In Valid Logic

Endlessly expanding technology

Two years with Ruby

Tonight I realized that its now been two years since I first started working with Ruby. Back in February of 2008, I’d posted about my first experiments with Rails.  Lo and behold, its now been two years.  I do say two years with Ruby though, not Rails.  I’ve been using Merb for about the past year and a half.  Although I have started messing around with Rails 3 and really like what I see so far.

So in the past two years, what have I done?  Sadly, a lot of it is sorely behind and out dated, but take a bit of a trip down memory lane…

  • The SkitchDav I originally blogged about, but now no longer use
  • DM-DBSlayer.
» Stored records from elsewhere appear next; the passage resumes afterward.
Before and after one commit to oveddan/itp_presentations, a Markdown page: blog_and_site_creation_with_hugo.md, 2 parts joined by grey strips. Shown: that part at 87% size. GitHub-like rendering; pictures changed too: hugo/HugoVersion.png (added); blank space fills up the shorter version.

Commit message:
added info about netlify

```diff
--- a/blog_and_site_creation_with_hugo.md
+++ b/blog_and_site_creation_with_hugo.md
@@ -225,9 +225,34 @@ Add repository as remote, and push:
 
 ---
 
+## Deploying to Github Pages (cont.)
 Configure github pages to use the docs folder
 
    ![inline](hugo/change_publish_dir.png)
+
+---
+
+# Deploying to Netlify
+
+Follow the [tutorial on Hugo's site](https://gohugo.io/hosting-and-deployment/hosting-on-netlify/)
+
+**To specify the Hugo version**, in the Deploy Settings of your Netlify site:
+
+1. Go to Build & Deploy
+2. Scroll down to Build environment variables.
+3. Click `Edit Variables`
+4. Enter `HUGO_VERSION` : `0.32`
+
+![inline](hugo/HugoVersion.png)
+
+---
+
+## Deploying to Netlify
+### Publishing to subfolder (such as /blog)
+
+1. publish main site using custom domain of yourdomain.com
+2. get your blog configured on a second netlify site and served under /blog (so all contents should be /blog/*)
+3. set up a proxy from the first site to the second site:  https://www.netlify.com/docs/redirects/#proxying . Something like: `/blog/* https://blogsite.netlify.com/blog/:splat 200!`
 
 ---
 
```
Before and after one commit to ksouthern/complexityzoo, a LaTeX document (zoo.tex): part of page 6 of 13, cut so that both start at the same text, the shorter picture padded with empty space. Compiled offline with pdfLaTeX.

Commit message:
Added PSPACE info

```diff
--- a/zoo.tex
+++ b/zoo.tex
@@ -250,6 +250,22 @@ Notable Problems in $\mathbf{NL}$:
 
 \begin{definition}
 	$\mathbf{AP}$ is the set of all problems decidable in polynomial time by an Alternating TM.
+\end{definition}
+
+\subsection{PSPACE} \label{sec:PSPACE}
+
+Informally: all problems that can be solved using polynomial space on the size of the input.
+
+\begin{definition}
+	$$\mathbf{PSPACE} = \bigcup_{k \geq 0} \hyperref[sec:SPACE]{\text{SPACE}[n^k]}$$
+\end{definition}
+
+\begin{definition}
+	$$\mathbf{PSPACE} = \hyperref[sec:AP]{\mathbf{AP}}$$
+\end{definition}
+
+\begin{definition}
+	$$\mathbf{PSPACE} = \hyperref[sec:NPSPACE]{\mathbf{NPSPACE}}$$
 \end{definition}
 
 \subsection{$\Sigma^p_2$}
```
I was using it in a personal app, but the app didn't need scale, so eventually removed it.
  • DM-Paperclip.  I really need to dust this off, it needs some TLC.
  • Some hacking on Warehouse, which eventually led to my ideas for Trunks.
  • Branches, which was basically a ruby port of Gitosis.  I wrote it anticipating using it for Trunks so I could interact with the DB in Ruby.  I did in the first incarnation of trunks, but am now on "Branches 2.0" which was done from scratch and super simplified so it is Trunks-only and structured to do both Git and Mercurial.  Would actually be nice to pull it out of Trunks and release it.  Damn, another project for my list.
  • Tigger.  Really bad name.  When I first wrote Trunks but was unsure about launching it, tried to redo the interface as a better read-only web interface to git repos.  The app should still work... was on Merb 1.0.
  • And of course, Trunks.  Merb 1.1-pre.
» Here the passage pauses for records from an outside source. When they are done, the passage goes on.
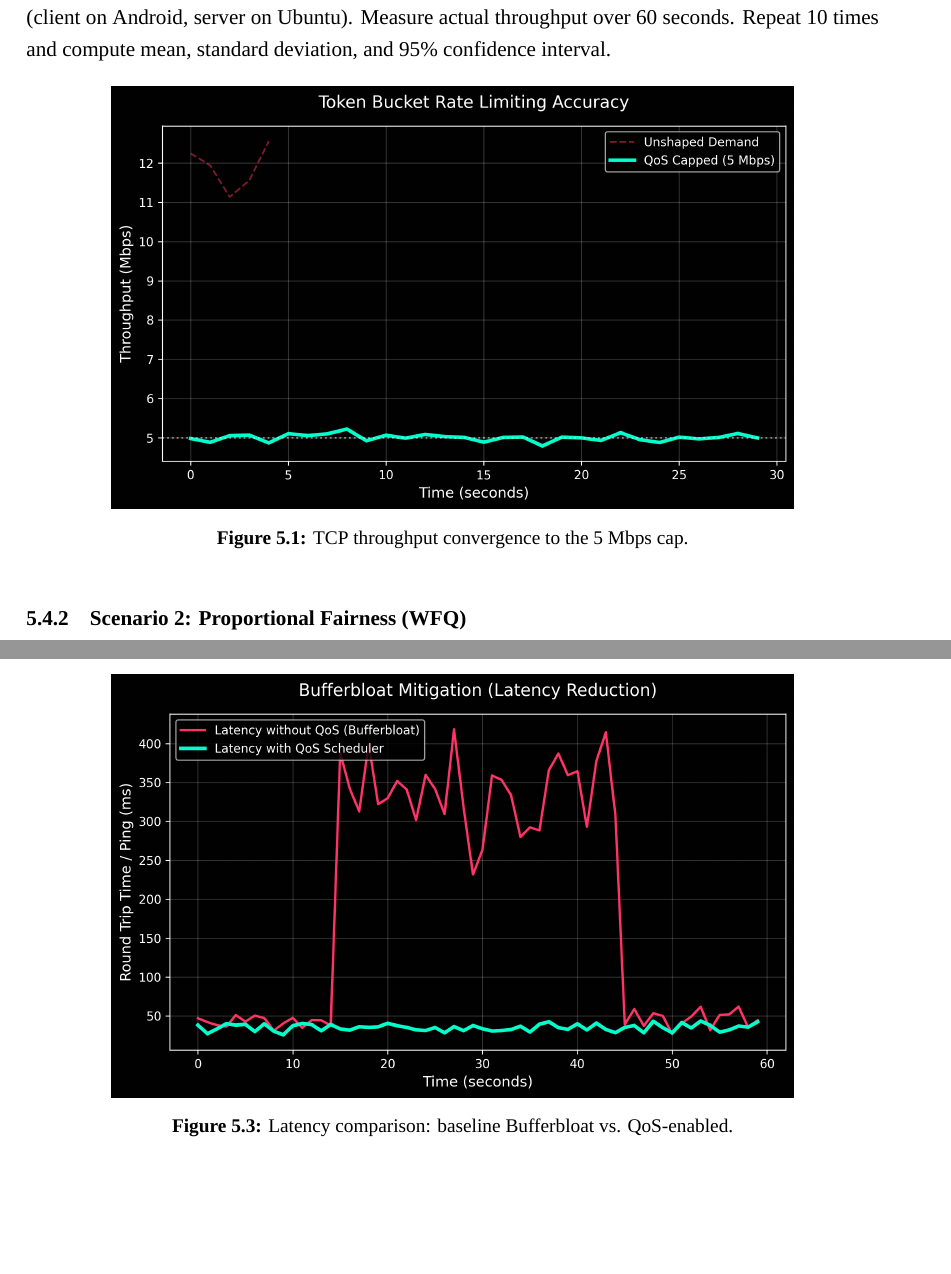
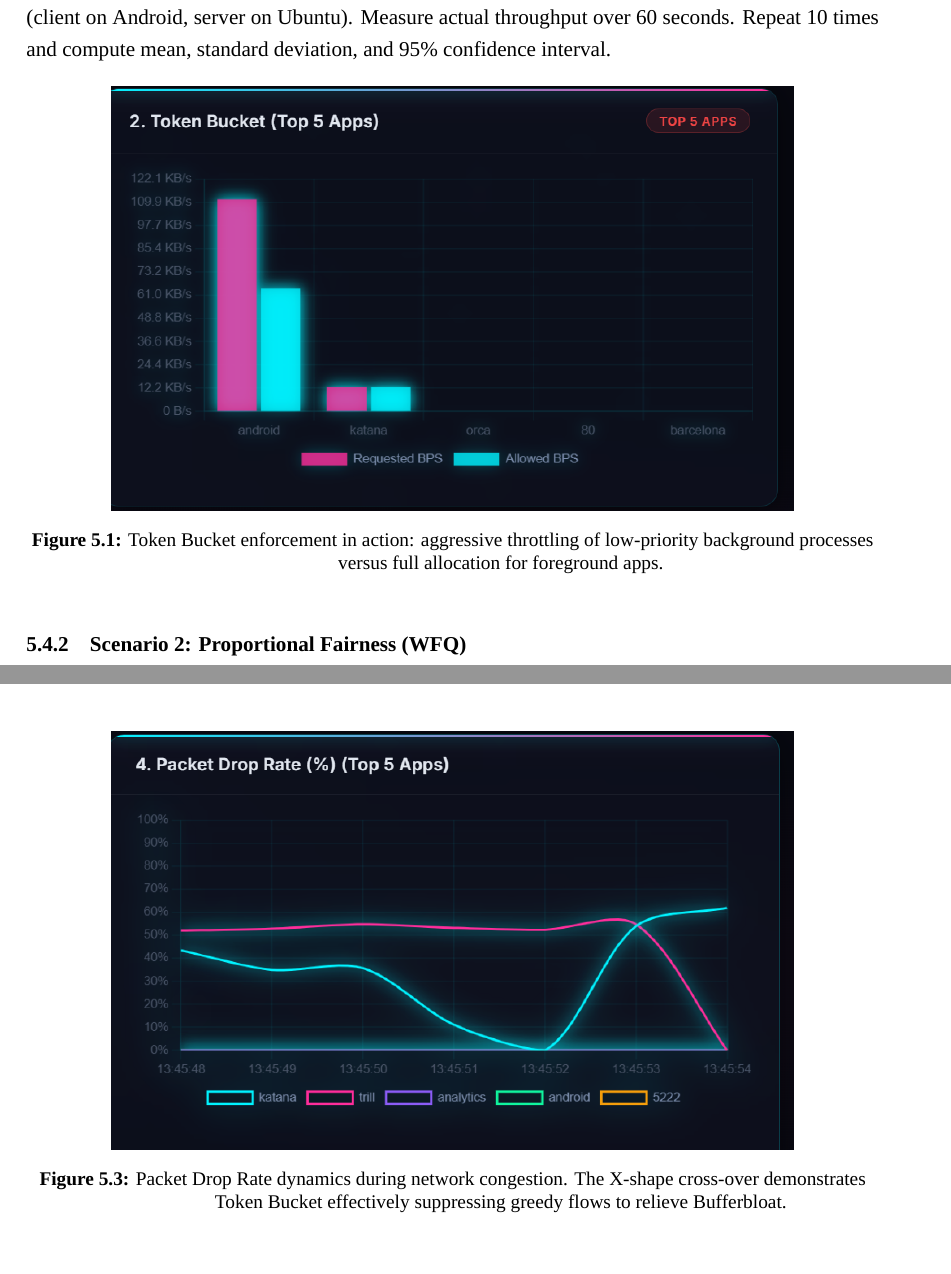
Before and after one commit to LoveCupcake/QoSScheduler, a LaTeX thesis (thesis/main2.tex, which reads thesis/chapters/chapter5_short.tex): two parts of pages 56 and 57 of 96 before the commit and two parts of pages 56 and 58 of 97 after it, joined at a grey line, cut so that both start at the same text, the shorter picture padded with empty space. Compiled offline with XeLaTeX; a missing font is replaced by an installed copy or a similar font.

Commit message:
Replace fake Python plots with real UI screenshots in Chapter 5 Evaluation

```diff
--- a/thesis/chapters/chapter5_short.tex
+++ b/thesis/chapters/chapter5_short.tex
@@ -102,8 +102,8 @@ Three scenarios were designed to validate the system's core capabilities:
 
 \begin{figure}[H]
 \centering
-\includegraphics[width=0.8\textwidth]{figures/result1_token_bucket.png}
-\caption{TCP throughput convergence to the 5 Mbps cap.}
+\includegraphics[width=0.8\textwidth]{figures/real_token_bucket.png}
+\caption{Token Bucket enforcement in action: aggressive throttling of low-priority background processes versus full allocation for foreground apps.}
 \label{fig:iperf_output}
 \end{figure}
 
@@ -128,8 +128,8 @@ Three scenarios were designed to validate the system's core capabilities:
 
 \begin{figure}[H]
 \centering
-\includegraphics[width=0.8\textwidth]{figures/result3_latency.png}
-\caption{Latency comparison: baseline Bufferbloat vs. QoS-enabled.}
+\includegraphics[width=0.8\textwidth]{figures/real_drop_rate.png}
+\caption{Packet Drop Rate dynamics during network congestion. The X-shape cross-over demonstrates Token Bucket effectively suppressing greedy flows to relieve Bufferbloat.}
 \label{fig:bufferbloat_ping}
 \end{figure}
 
```
Also changed, not shown: thesis/figures/real_drop_rate.png (added), thesis/figures/real_token_bucket.png (added), thesis/figures/real_wfq_pie.png (added), thesis/main2.pdf, thesis/chapters/chapter5_short.tex (4 more changed lines).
And I’ve also had several apps that haven’t seen the light of day and were more for my personal use or tinkering.

  • For a while I was into EVE Online and wrote an app to parse and process item reports from Eve Central.  It allowed me to locate items that were selling under market rate quickly, compare prices across markets, and I could somewhat defer what items were selling most at different market hubs.  Really geeky.  Probably put several months into it.  Merb app.
  • Also wrote an app to track my sales by location, by item, and comparing sales volumes based on price as I played with prices.  Merb app.
  • And another for EVE Online... came up with the "Jita Mineral Index" which tracked mineral prices in the main market hub in the game.  I left it up for several months after I stopped playing, until I found that the app that processed the emails from Eve Central broke and had like 200k+ unprocessed messages in its inbox.  Merb app.
  • Some time ago, was playing with different virtualization APIs and wrote an app that would provision and deploy virtual servers in KVM and in XenServer.  I'm probably too much of a nut about virtualization.  Mixture of stuff... Ruby, Nanite, Merb.
  • A really basic Sinatra app to handle my domains that just have static pages.  Rather than having multiple sites, I have just one and it determines which template to render based on the host header.  Was my first Sinatra app.
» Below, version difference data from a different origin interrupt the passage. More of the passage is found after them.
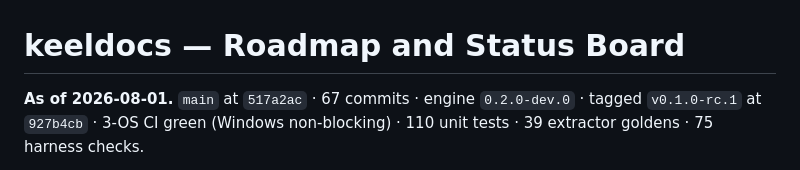
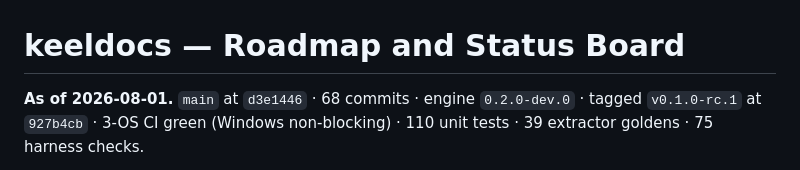
Before and after one commit to SherifMoShalaby/keeldocs, a Markdown page: ROADMAP.md, the part around the change. Rendered like a GitHub page.

Commit message:
docs: point the roadmap header at the E8/E11 commit
Co-Authored-By: Claude Opus 5 <noreply@anthropic.com>
Claude-Session: https://claude.ai/code/session_0184F6m5ExfWsvYRYfvPh8na

```diff
--- a/ROADMAP.md
+++ b/ROADMAP.md
@@ -1,6 +1,6 @@
 # keeldocs — Roadmap and Status Board
 
-**As of 2026-08-01.** `main` at `517a2ac` · 67 commits · engine `0.2.0-dev.0` ·
+**As of 2026-08-01.** `main` at `d3e1446` · 68 commits · engine `0.2.0-dev.0` ·
 tagged `v0.1.0-rc.1` at `927b4cb` · 3-OS CI green (Windows non-blocking) ·
 110 unit tests · 39 extractor goldens · 75 harness checks.
 
```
And of course some other stuff on Github and Gist.

And I have some that will likely be coming soon:

  • This, which I'll likely blog about once I get a name for it and a domain.  And update the incorrect launch date in the News part, oops.
  • Was actually thinking of dusting off my original SkitchDav as a Sinatra app.  What triggered me to write this.
  • Also thinking of dusting off an app I prototyped a while ago involving Rack and Solr.
  • Always got ideas brewing in my head... just a matter of parsing out which are really worth my free time.

All this Ruby has also helped me to grow so much more as a .NET developer.

  • More languages you know the better.
  • Exposure to new methodologies and mindsets, new more progressive community.
  • Exposure to testing.  Testing is far easier in dynamic languages, and grasping the concepts in a dynamic language makes it easier to apply to a static language.
  • MVC.  Thank god for MVC.  Unlearned all the webforms crap and re-learned plain and simple HTTP and a logical structure for your app.
  • Making programming fun again.  Its nothing against .NET, but sometimes you need to break out from the familiar and learn something new to remind you why you love programming.  Before Ruby, I was stuck in what I knew and don't really think I was coding for fun much.

Friday, February 19, 2010

 
blog comments powered by Disqus